New York University Professor Stephen Cohen, a prominent American political scientist, believes that the new President who enters the White House in January should engage in a civil and respectful dialogue with Russia. He insisted that America should talk to Russia as an equal, not as the economically and politically shattered loser Washington dealt with during the 1990s. Professor Cohen’s upset by the complete lack of such understanding that he sees in either Democratic presidential hopeful Barack Obama or his Republican rival John McCain. Professor Cohen’s colleague in Moscow, Dmitri Efstafyev, said, “In the present situation, the United States needs to maintain its Big Power posture to preserve its global leadership and socioeconomic stability at home. Simply put, without an active imperial foreign policy the United States will simply cease to exist. Because its global economic leadership hinges entirely on their control of global trade, above all in oil, it needs a strong military presence just about everywhere. To be able to efficiently interact with the Americans, Russia needs to prove that without her, America will hardly be able to go it alone…” Well, there’s no denying the hard fact that the American foreign policy is the most “ideologised” around. Russia, for its part, keeps looking for normal and constructive cooperation with Washington, arguing that we really need each other. Well, there are things we agree and disagree on, no doubt about that, but, as President Dmitri Medvedev said, we need to work hand in hand. There’s one more thing that the Americans need to do today, and that’s to acquire the ability to listen and to hear what others are saying. This is needful, because in their attempts to be the only hyperpower in this ever-changing world of ours, the Americans could upset the hard-won stability and balance of forces in the world…

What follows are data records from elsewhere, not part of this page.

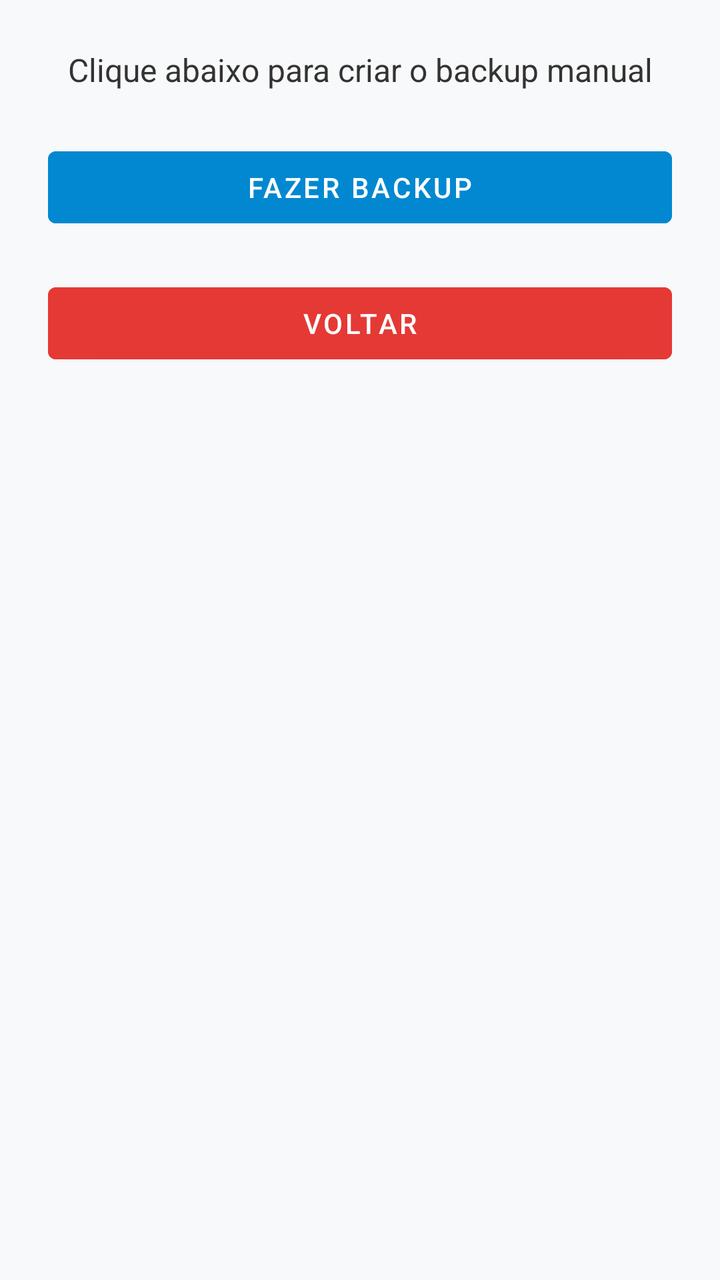
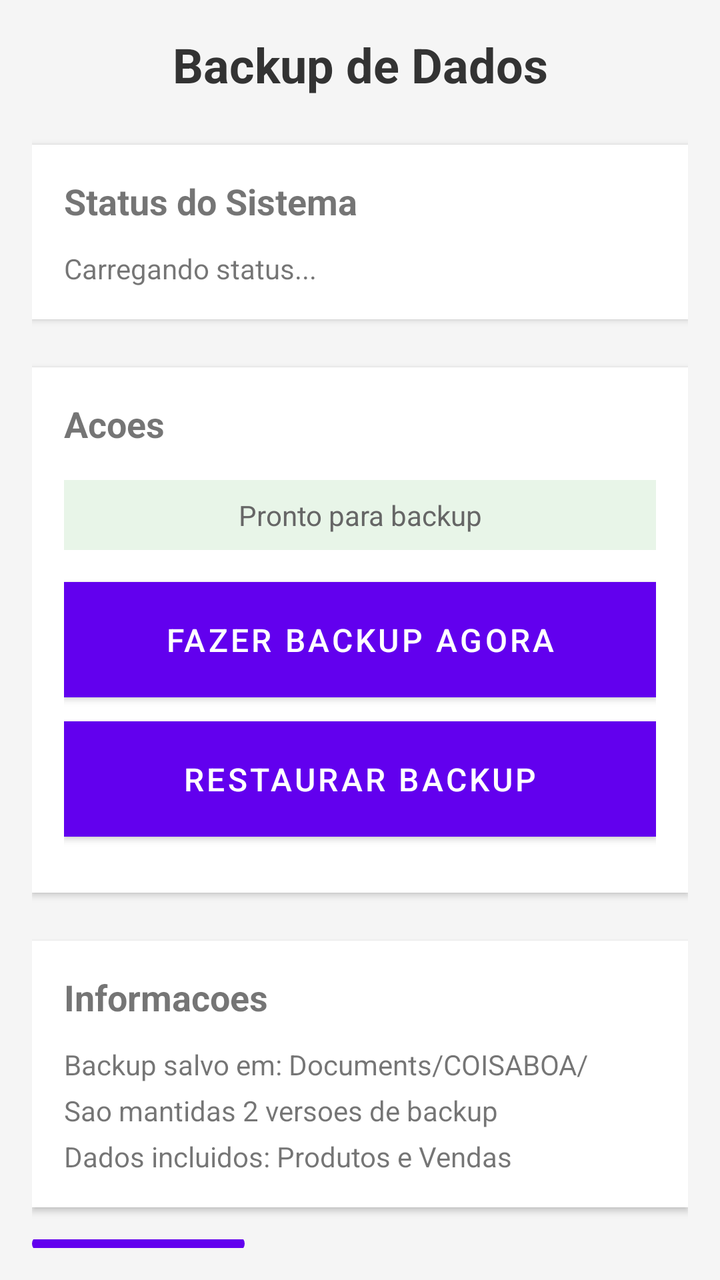

The first picture is an Android layout as it rendered before a commit; the second is the same layout after the commit. The layout source and the unified diff follow.
<!-- AndroidManifest.xml: application theme Theme.COISABOA -->
<!-- res/layout/activity_backup.xml -->
<?xml version="1.0" encoding="utf-8"?>
<LinearLayout xmlns:android="http://schemas.android.com/apk/res/android"
    android:layout_width="match_parent"
    android:layout_height="match_parent"
    android:orientation="vertical"
    android:padding="24dp"
    android:gravity="center_horizontal"
    android:background="#F8F9FA">

    <TextView
        android:id="@+id/tvStatus"
        android:layout_width="match_parent"
        android:layout_height="wrap_content"
        android:text="Clique abaixo para criar o backup manual"
        android:textSize="16sp"
        android:textColor="#333333"
        android:gravity="center"
        android:paddingBottom="24dp" />

    <Button
        android:id="@+id/btnBackup"
        android:layout_width="match_parent"
        android:layout_height="wrap_content"
        android:text="Fazer Backup"
        android:backgroundTint="#0288D1"
        android:textColor="#FFFFFF"
        android:layout_marginBottom="20dp" />

    <Button
        android:id="@+id/btnVoltar"
        android:layout_width="match_parent"
        android:layout_height="wrap_content"
        android:text="Voltar"
        android:backgroundTint="#E53935"
        android:textColor="#FFFFFF" />

</LinearLayout>
<!-- resources referenced by this layout -->
<resources>
  <style name="Theme.COISABOA" parent="Theme.MaterialComponents.DayNight.NoActionBar">
          <item name="colorPrimary">@color/purple_500</item>
          <item name="colorPrimaryVariant">@color/purple_700</item>
          <item name="colorSecondary">@color/teal_200</item>
          <item name="android:statusBarColor" tools:targetApi="l">?attr/colorPrimaryVariant</item>
      </style>
  <color name="purple_500">#6200EE</color>
  <color name="purple_700">#3700B3</color>
  <color name="teal_200">#03DAC5</color>
</resources>

<!-- the commit's change to res/layout/activity_backup.xml (unified diff, before → after) -->
@@ -3,35 +3,145 @@
     android:layout_width="match_parent"
     android:layout_height="match_parent"
     android:orientation="vertical"
-    android:padding="24dp"
-    android:gravity="center_horizontal"
-    android:background="#F8F9FA">
+    android:padding="16dp"
+    android:background="#f5f5f5">
 
     <TextView
-        android:id="@+id/tvStatus"
+        android:id="@+id/tvTitulo"
         android:layout_width="match_parent"
         android:layout_height="wrap_content"
-        android:text="Clique abaixo para criar o backup manual"
-        android:textSize="16sp"
+        android:text="Backup de Dados"
+        android:textSize="24sp"
+        android:textStyle="bold"
         android:textColor="#333333"
         android:gravity="center"
-        android:paddingBottom="24dp" />
+        android:layout_marginBottom="24dp" />
+
+    <LinearLayout
+        android:layout_width="match_parent"
+        android:layout_height="wrap_content"
+        android:orientation="vertical"
+        android:background="#ffffff"
+        android:padding="16dp"
+        android:layout_marginBottom="24dp"
+        android:elevation="2dp">
+
+        <TextView
+            android:layout_width="match_parent"
+            android:layout_height="wrap_content"
+            android:text="Status do Sistema"
+            android:textSize="18sp"
+            android:textStyle="bold"
+            android:layout_marginBottom="12dp" />
+
+        <TextView
+            android:id="@+id/tvBackupInfo"
+            android:layout_width="match_parent"
+            android:layout_height="wrap_content"
+            android:text="Carregando status..."
+            android:textSize="14sp"
+            android:lineSpacingExtra="4dp" />
+
+    </LinearLayout>
+
+    <LinearLayout
+        android:layout_width="match_parent"
+        android:layout_height="wrap_content"
+        android:orientation="vertical"
+        android:background="#ffffff"
+        android:padding="16dp"
+        android:layout_marginBottom="24dp"
+        android:elevation="2dp">
+
+        <TextView
+            android:layout_width="match_parent"
+            android:layout_height="wrap_content"
+            android:text="Acoes"
+            android:textSize="18sp"
+            android:textStyle="bold"
+            android:layout_marginBottom="16dp" />
+
+        <TextView
+            android:id="@+id/tvBackupStatus"
+            android:layout_width="match_parent"
+            android:layout_height="wrap_content"
+            android:text="Pronto para backup"
+            android:textSize="14sp"
+            android:textColor="#666666"
+            android:gravity="center"
+            android:layout_marginBottom="16dp"
+            android:padding="8dp"
+            android:background="#e8f5e8" />
+
+        <Button
+            android:id="@+id/btnFazerBackup"
+            android:layout_width="match_parent"
+            android:layout_height="wrap_content"
+            android:text="Fazer Backup Agora"
+            android:textSize="16sp"
+            android:background="#4CAF50"
+            android:textColor="#ffffff"
+            android:layout_marginBottom="12dp"
+            android:padding="12dp" />
+
+        <Button
+            android:id="@+id/btnRestaurarBackup"
+            android:layout_width="match_parent"
+            android:layout_height="wrap_content"
+            android:text="Restaurar Backup"
+            android:textSize="16sp"
+            android:background="#2196F3"
+            android:textColor="#ffffff"
+            android:layout_marginBottom="12dp"
+            android:padding="12dp" />
+
+    </LinearLayout>
+
+    <LinearLayout
+        android:layout_width="match_parent"
+        android:layout_height="wrap_content"
+        android:orientation="vertical"
+        android:background="#ffffff"
+        android:padding="16dp"
+        android:elevation="2dp">
+
+        <TextView
+            android:layout_width="match_parent"
+            android:layout_height="wrap_content"
+            android:text="Informacoes"
+            android:textSize="18sp"
+            android:textStyle="bold"
+            android:layout_marginBottom="12dp" />
+
+        <TextView
+            android:layout_width="match_parent"
+            android:layout_height="wrap_content"
+            android:text="Backup salvo em: Documents/COISABOA/"
+            android:textSize="14sp"
+            android:layout_marginBottom="4dp" />
+
+        <TextView
+            android:layout_width="match_parent"
+            android:layout_height="wrap_content"
+            android:text="Sao mantidas 2 versoes de backup"
+            android:textSize="14sp"
+            android:layout_marginBottom="4dp" />
+
+        <TextView
+            android:layout_width="match_parent"
+            android:layout_height="wrap_content"
+            android:text="Dados incluidos: Produtos e Vendas"
+            android:textSize="14sp" />
+
+    </LinearLayout>
 
     <Button
-        android:id="@+id/btnBackup"
-        android:layout_width="match_parent"
-        android:layout_height="wrap_content"
-        android:text="Fazer Backup"
-        android:backgroundTint="#0288D1"
-        android:textColor="#FFFFFF"
-        android:layout_marginBottom="20dp" />
-
-    <Button
-        android:id="@+id/btnVoltar"
-        android:layout_width="match_parent"
+        android:id="@+id/btnVoltarBackup"
+        android:layout_width="wrap_content"
         android:layout_height="wrap_content"
         android:text="Voltar"
-        android:backgroundTint="#E53935"
-        android:textColor="#FFFFFF" />
+        android:layout_gravity="start"
+        android:layout_marginTop="16dp"
+        android:paddingHorizontal="24dp" />
 
 </LinearLayout>
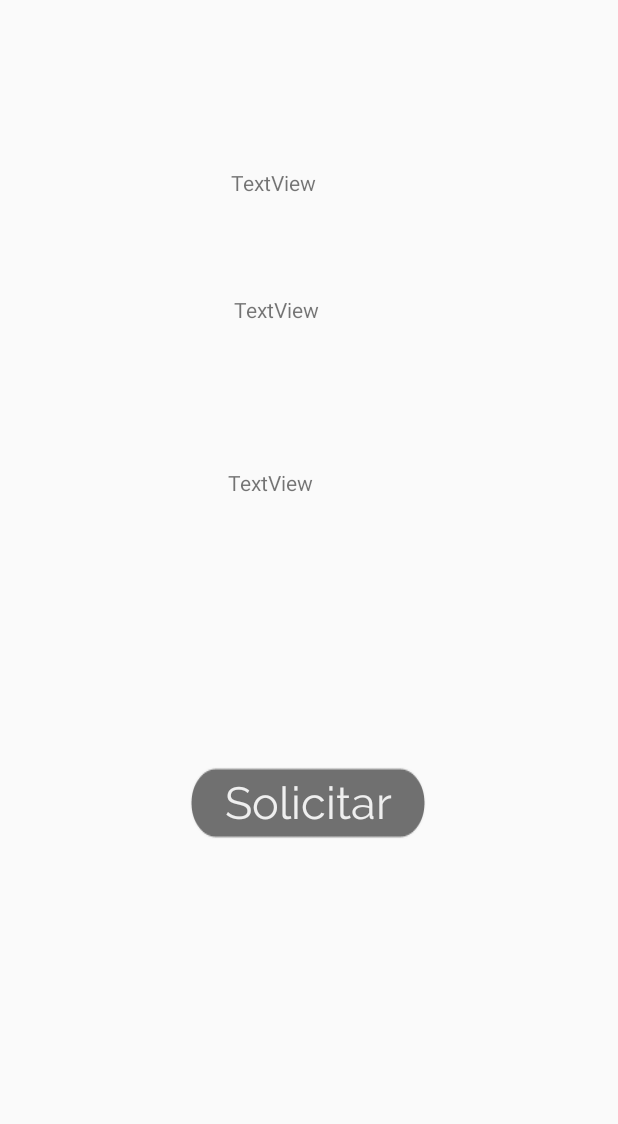
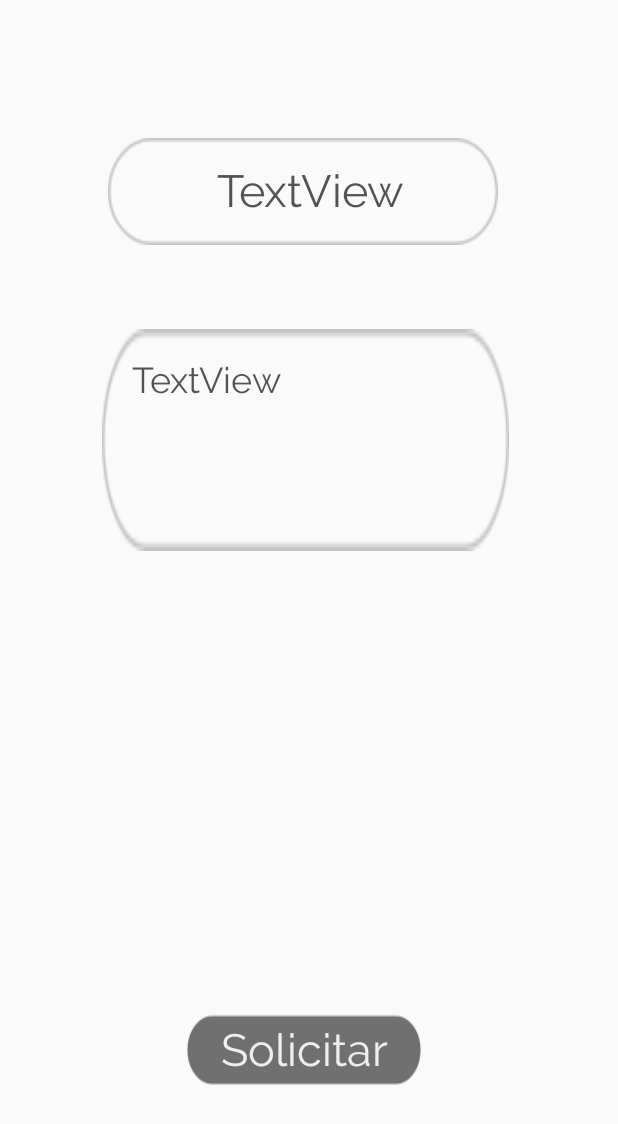
Before and after one commit to abelsantiagocortes/Ratatouille-Dev, an Android app: the ChefProfile screen opened directly, with no data from a screen before it, on a phone screen of 412 x 824 dp. Shown: the top 1124 px of the screen. Run offline under Robolectric (Android 15) with nearby library versions, the phone set to English and light mode, and no system bars; our stand-ins replace Firebase (no records; nobody signed in at launch, a user with empty details on screens opened directly).

Commit message:
Chef Profile Semi-Cute

```diff
--- a/app/src/main/java/com/example/ratatouille/ChefProfile.java
+++ b/app/src/main/java/com/example/ratatouille/ChefProfile.java
@@ -44,7 +44,6 @@
         name=findViewById(R.id.nameChef);
         description=findViewById(R.id.descriptionChef);
         btn_solicitud = findViewById(R.id.btn_solicitud);
-        ids=findViewById(R.id.idchef);
 
 
         Query queryChefData = FirebaseDatabase.getInstance().getReference("userChef").orderByChild("userId").equalTo(id);
@@ -56,7 +55,6 @@
                         chef = dir.getValue(UserChef.class);
                         name.setText(chef.getName());
                         description.setText(chef.getDescription());
-                        ids.setText(chef.getUserId());
                     }
                 }
 
--- a/app/src/main/res/layout/activity_chef_profile.xml
+++ b/app/src/main/res/layout/activity_chef_profile.xml
@@ -8,23 +8,30 @@
 
     <TextView
         android:id="@+id/nameChef"
-        android:layout_width="wrap_content"
-        android:layout_height="wrap_content"
-        android:layout_marginStart="154dp"
-        android:layout_marginTop="112dp"
+        style="@style/btn_txt_black_background_white"
+        android:layout_width="260dp"
+        android:layout_height="71dp"
+        android:layout_marginStart="72dp"
+        android:layout_marginTop="92dp"
+        android:gravity="center|center_horizontal|center_vertical"
+        android:paddingStart="10dp"
         android:text="TextView"
         app:layout_constraintStart_toStartOf="parent"
         app:layout_constraintTop_toTopOf="parent" />
 
     <TextView
         android:id="@+id/descriptionChef"
-        android:layout_width="wrap_content"
-        android:layout_height="wrap_content"
-        android:layout_marginStart="156dp"
-        android:layout_marginTop="65dp"
+        style="@style/btn_txt_black_background_white"
+        android:layout_width="271dp"
+        android:layout_height="148dp"
+        android:layout_marginStart="68dp"
+        android:layout_marginTop="56dp"
         android:text="TextView"
+        android:textSize="24sp"
         app:layout_constraintStart_toStartOf="parent"
-        app:layout_constraintTop_toBottomOf="@+id/nameChef" />
+        app:layout_constraintTop_toBottomOf="@+id/nameChef"
+        android:padding="20dp"
+        />
 
     <Button
         android:id="@+id/btn_solicitud"
@@ -34,19 +41,9 @@
         android:text="Solicitar"
         app:layout_constraintBottom_toBottomOf="parent"
         app:layout_constraintEnd_toEndOf="parent"
-        app:layout_constraintHorizontal_bias="0.498"
+        app:layout_constraintHorizontal_bias="0.488"
         app:layout_constraintStart_toStartOf="parent"
         app:layout_constraintTop_toBottomOf="@+id/descriptionChef"
-        app:layout_constraintVertical_bias="0.527" />
-
-    <TextView
-        android:id="@+id/idchef"
-        android:layout_width="wrap_content"
-        android:layout_height="wrap_content"
-        android:layout_marginStart="152dp"
-        android:layout_marginTop="96dp"
-        android:text="TextView"
-        app:layout_constraintStart_toStartOf="parent"
-        app:layout_constraintTop_toBottomOf="@+id/descriptionChef" />
+        app:layout_constraintVertical_bias="0.755" />
 
 </androidx.constraintlayout.widget.ConstraintLayout>
```
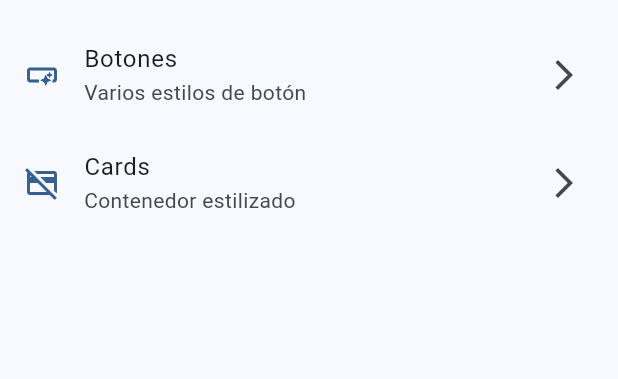
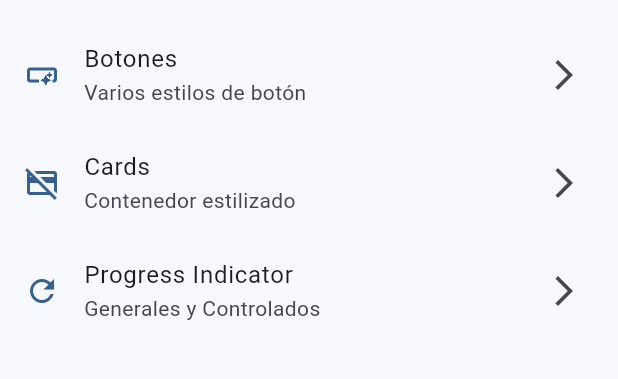
Before and after one commit to thePanaMiguel09/flutter, a Flutter app: the screen it shows after launch, on a phone screen of 412 x 824 dp, the part 63-442 px from its top. Run offline on Flutter 3.47's test engine with Material 3 defaults, Android fonts, the phone set to English and light mode, and no system bars; our stand-ins replace animate_do, dio, go_router, video_player.

Commit message:
progress indiators

```diff
--- a/widgetsapp/lib/config/menu/menu_items.dart
+++ b/widgetsapp/lib/config/menu/menu_items.dart
@@ -28,4 +28,10 @@ const appMenuItems = <MenuItem>[
     link: '/cards',
     icon: Icons.credit_card_off_outlined,
   ),
+  MenuItem(
+    title: 'Progress Indicator',
+    subTitle: 'Generales y Controlados',
+    link: '/progress',
+    icon: Icons.refresh_outlined,
+  ),
 ];
--- a/widgetsapp/lib/config/router/app_router.dart
+++ b/widgetsapp/lib/config/router/app_router.dart
@@ -26,5 +26,12 @@ final GoRouter appRouter = GoRouter(
         return const CardScreen();
       },
     ),
+    GoRoute(
+      path: '/progress',
+      name: ProgressScreen.name,
+      builder: (BuildContext context, GoRouterState state) {
+        return const ProgressScreen();
+      },
+    ),
   ],
 );
```
Also changed, not shown: widgetsapp/lib/presentation/screens/progress/progress_screen.dart (+58 -1 lines).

12 July 2008
Voice of Russia World Service
There have been too many tears already… let there be no more!
Nonetheless, most American officials, journalists, and academics, unwilling perhaps to confront their unwise policies and mistaken analyses since the Soviet Union ended in 1991, continue to deny the Cold War nature of today’s relationship with Russia. A resident expert at the Council on Foreign Relations tells us, for example, “The situation today’s nothing like the Cold War times”, while another think-tank specialist, testifying to Congress, can “see no prospect of a new Cold War”. … Still worse, the overwhelming majority of US officials and opinion-makers who do acknowledge the serious deterioration in relations between Washington and Moscow blame the development solely on Putin’s domestic and foreign policies. Not surprisingly, the most heretical part of my article, that the origins of the new Cold War are to be found instead in attitudes and policies toward post-Soviet Russia adopted by the Clinton administration back in the 1990s and largely continued by this Bush administration, has found even less support. But, unless it too is fully acknowledged, we are left only with the astonishing admission of a leading academic specialist with long-standing ties in Washington. Lamenting the state of US-Russian relations, he informed us, “Nobody has a good idea of what’s to be done”. What must be done, however, is clear enough. Because the new Cold War began in Washington, steps toward ending it also have to begin in Washington. Two are especially urgent, for reasons also explained in the article:
- A US recognition that post-Soviet Russia isn’t a defeated supplicant or American client state, as seems to have been the prevailing view since 1991, but, a fully sovereign nation at home with legitimate national interests abroad equal to our own
- An immediate end to the reckless expansion of NATO around Russia’s borders
According to the principles of American democracy, the best time to fight for such a change in policy is in the course of campaigns for the presidency. That’s why I’m pleased my article is reappearing at this time. On the other hand, the hour’s late, and it’s hard to be optimistic.
8 June 2007
Stephen F. Cohen
Professor, New York University, New York NY
There one has it. Two sober views, one Russian, one American, pleading for sanity. There’s no need for America and Russia to be enemies. There’s a possibility of true peace, if only America gives up its need for international adulation and its propensity for intervening violently in affairs not its own. Shall we grow up? God willing, we shall. The consequences of not doing so are too horrific to contemplate. God help us all.